(Extracted data entries)
^^^^^^^^

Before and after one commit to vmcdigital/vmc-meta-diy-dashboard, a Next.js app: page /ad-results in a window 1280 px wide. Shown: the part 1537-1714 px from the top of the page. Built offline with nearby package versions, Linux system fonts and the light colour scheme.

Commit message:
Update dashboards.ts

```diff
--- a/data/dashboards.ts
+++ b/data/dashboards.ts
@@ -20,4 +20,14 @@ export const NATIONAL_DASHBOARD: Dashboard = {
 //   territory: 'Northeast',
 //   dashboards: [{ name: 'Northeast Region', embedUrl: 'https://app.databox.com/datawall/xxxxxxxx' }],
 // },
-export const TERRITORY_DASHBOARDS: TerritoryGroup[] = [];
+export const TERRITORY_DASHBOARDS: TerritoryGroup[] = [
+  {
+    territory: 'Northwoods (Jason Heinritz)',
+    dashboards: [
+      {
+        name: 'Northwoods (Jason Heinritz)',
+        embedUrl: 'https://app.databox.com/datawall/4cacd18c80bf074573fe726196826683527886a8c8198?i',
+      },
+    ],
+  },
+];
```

^^^^^^^^

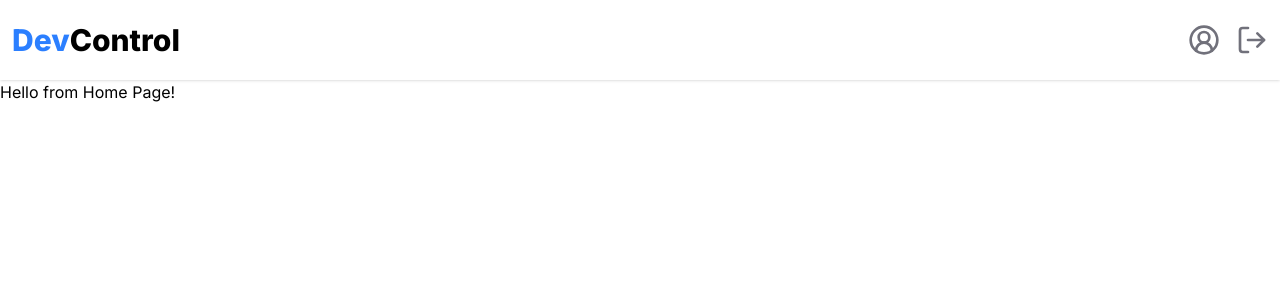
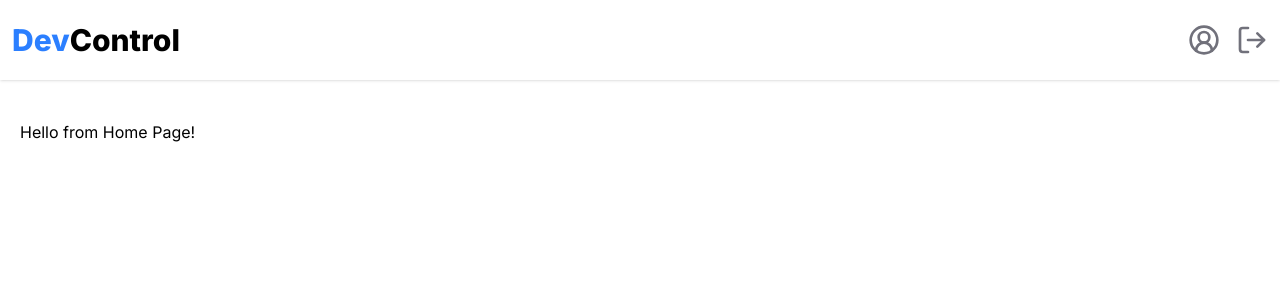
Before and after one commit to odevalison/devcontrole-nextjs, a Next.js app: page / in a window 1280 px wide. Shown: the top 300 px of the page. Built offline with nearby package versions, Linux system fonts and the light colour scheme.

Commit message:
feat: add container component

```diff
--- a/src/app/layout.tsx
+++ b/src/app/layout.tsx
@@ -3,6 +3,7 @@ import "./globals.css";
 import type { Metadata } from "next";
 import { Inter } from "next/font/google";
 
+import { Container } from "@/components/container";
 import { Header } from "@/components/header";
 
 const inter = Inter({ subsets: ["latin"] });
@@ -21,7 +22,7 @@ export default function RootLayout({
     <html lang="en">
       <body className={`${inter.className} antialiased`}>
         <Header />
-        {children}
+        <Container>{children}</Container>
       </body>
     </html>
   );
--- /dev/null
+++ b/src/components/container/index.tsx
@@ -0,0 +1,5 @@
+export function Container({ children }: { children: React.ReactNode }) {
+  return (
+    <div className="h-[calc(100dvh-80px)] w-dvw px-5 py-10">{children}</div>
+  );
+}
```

^^^^^^^^

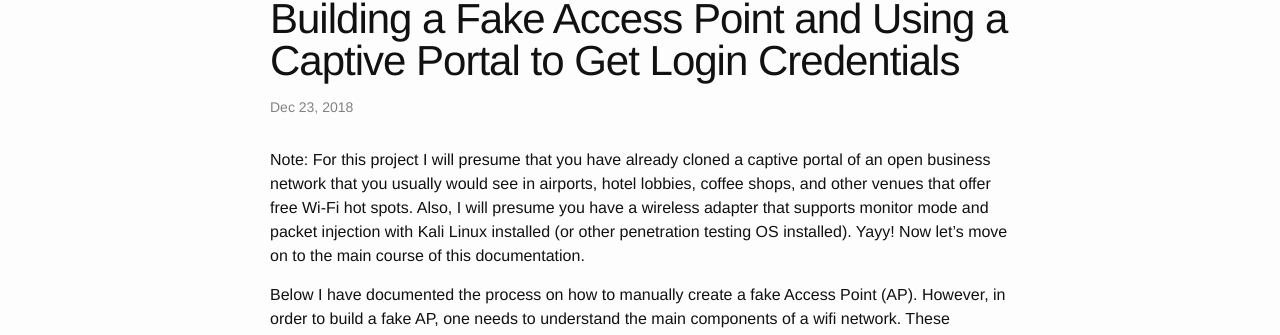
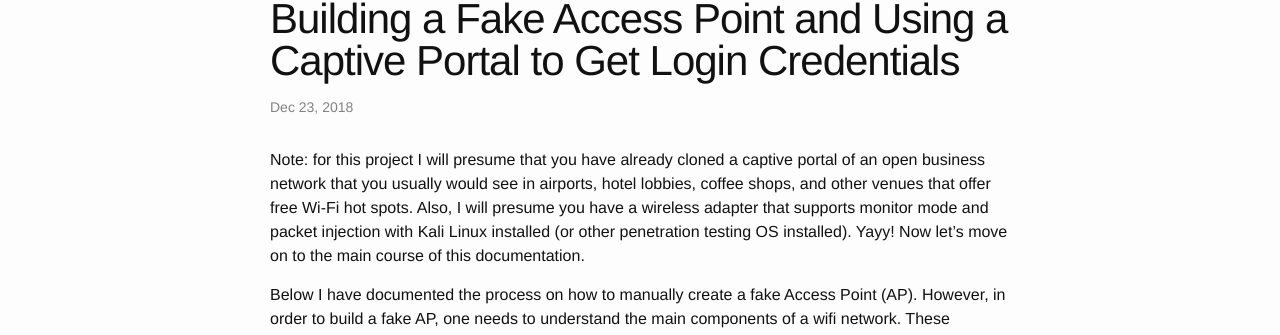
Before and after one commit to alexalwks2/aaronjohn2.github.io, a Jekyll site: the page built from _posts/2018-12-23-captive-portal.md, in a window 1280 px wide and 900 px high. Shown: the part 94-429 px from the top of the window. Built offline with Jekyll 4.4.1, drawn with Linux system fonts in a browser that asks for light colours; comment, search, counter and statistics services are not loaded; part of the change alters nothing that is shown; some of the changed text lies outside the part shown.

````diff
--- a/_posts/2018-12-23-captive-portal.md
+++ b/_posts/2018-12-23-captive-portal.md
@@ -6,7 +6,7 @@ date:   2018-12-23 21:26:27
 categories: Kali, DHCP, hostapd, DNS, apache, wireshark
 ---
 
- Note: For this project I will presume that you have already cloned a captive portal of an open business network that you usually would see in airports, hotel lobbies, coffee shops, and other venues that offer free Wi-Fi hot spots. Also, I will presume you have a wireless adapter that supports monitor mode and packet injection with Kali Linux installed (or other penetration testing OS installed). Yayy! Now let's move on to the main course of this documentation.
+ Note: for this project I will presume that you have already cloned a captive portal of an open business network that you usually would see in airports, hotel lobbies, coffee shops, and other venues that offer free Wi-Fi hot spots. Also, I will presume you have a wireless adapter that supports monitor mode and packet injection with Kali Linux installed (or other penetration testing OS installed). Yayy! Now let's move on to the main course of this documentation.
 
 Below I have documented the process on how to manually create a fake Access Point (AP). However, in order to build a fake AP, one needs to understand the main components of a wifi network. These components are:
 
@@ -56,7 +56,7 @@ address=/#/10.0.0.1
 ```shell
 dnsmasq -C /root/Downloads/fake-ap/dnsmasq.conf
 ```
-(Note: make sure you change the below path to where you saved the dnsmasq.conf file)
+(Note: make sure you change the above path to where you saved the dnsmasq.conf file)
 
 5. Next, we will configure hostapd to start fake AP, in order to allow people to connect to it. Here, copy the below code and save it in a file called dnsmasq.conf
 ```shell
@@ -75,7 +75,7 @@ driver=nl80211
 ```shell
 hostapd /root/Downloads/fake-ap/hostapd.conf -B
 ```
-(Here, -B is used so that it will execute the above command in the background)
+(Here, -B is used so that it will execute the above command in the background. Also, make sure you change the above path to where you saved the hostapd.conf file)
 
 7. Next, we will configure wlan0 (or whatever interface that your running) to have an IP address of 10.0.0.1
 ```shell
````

^^^^^^^^

* **Aim of the task**
Collect the lines of the data that carry the word "children".

* **Response to the exercise**
-        {children}
+        <Container>{children}</Container>
+export function Container({ children }: { children: React.ReactNode }) {
+    <div className="h-[calc(100dvh-80px)] w-dvw px-5 py-10">{children}</div>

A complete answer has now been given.